“At one point, our attacker instructed us to get on our knees. I reared up in my chair, stared at him sternly… and mouthed ‘no’.”
It’s easy to read Jeffrey Cohen’s account of being held hostage in a Texan synagogue at the weekend as an uplifting tale of bravery and accomplishment: it tells of a terrifying stand-off with a deranged, gun-wielding attacker, brought to an end after nearly 11 hours when a rabbi threw a chair at the assailant and managed to escape with two other hostages (another had been released earlier in the day).
Thankfully, the only person killed that day was the terrorist, 44-year-old Malik Faisal Akram. Rabbi Charlie Cytron Walker had nothing but praise for the recent security training provided to the synagogue by the FBI and Colleyville Police Department. It had prepared them for the situation and saved their lives. Other residents spoke of how the community came together. The attack’s conclusion was deemed a triumph of humanity; it was, in effect, something to be celebrated.
And yet the truth couldn’t be more different. Yes, there is still much about the Akram that remains unclear: a debate is still raging over his motivations, and whether he was inspired by Islamist ideology or whether the state of his “mental health” is to blame.

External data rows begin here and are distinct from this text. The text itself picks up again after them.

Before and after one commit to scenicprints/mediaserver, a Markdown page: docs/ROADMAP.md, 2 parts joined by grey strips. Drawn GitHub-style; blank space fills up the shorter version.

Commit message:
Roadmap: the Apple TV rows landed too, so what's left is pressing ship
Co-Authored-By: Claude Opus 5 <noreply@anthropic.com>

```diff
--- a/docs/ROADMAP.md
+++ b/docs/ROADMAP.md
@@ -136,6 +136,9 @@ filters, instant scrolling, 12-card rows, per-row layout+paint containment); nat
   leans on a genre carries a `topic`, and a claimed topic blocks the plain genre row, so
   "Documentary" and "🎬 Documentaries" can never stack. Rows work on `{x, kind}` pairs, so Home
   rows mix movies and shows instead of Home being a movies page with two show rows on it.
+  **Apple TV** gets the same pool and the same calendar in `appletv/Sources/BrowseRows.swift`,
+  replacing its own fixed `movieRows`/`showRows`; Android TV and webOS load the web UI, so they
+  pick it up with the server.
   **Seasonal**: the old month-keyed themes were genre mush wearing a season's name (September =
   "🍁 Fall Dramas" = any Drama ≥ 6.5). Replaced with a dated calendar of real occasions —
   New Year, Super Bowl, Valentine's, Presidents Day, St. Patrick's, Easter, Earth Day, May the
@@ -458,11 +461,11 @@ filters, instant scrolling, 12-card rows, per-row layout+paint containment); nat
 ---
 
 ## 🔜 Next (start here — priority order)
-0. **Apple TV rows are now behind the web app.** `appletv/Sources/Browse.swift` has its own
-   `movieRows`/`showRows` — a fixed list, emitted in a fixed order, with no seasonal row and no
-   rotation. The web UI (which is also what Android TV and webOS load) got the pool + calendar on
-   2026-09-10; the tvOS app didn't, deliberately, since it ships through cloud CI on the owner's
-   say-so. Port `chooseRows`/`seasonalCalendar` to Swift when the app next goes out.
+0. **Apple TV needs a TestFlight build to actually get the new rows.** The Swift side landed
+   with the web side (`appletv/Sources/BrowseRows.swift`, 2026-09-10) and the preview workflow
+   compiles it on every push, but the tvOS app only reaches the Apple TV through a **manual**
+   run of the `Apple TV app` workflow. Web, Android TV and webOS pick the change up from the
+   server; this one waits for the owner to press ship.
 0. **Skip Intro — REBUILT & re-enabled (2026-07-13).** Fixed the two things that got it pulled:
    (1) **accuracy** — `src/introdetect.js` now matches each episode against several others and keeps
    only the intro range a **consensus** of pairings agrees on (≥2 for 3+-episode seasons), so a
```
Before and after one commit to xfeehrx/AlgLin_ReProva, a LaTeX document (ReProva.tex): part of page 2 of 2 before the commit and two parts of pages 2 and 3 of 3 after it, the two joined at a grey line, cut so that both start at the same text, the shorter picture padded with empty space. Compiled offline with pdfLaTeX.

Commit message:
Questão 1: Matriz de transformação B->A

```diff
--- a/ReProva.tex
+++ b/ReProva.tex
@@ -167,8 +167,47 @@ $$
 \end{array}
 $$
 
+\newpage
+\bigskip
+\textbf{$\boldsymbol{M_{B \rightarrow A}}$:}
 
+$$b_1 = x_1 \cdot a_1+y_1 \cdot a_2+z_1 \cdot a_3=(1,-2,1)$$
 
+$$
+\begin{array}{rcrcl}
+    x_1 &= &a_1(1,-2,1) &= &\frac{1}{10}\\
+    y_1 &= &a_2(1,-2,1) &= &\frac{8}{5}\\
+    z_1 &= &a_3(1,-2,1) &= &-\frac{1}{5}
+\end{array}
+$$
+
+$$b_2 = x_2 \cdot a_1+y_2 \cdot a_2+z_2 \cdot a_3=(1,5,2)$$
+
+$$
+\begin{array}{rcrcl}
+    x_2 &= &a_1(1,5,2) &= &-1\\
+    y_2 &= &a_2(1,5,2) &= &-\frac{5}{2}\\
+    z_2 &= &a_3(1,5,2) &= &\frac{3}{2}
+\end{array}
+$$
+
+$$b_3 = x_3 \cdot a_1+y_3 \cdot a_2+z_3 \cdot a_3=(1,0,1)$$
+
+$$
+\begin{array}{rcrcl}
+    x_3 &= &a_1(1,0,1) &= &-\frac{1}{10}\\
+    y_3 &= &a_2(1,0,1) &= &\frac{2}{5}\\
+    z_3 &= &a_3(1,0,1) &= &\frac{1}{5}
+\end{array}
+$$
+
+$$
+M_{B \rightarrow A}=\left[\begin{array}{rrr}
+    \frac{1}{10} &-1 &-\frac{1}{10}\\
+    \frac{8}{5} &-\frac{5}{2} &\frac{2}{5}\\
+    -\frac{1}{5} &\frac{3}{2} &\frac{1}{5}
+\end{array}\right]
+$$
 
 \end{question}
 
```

But two conclusions can already be drawn — and both are deeply concerning. The first is that the attack should never have been allowed to happen; the second is that such acts of violence are likely to become more frequent.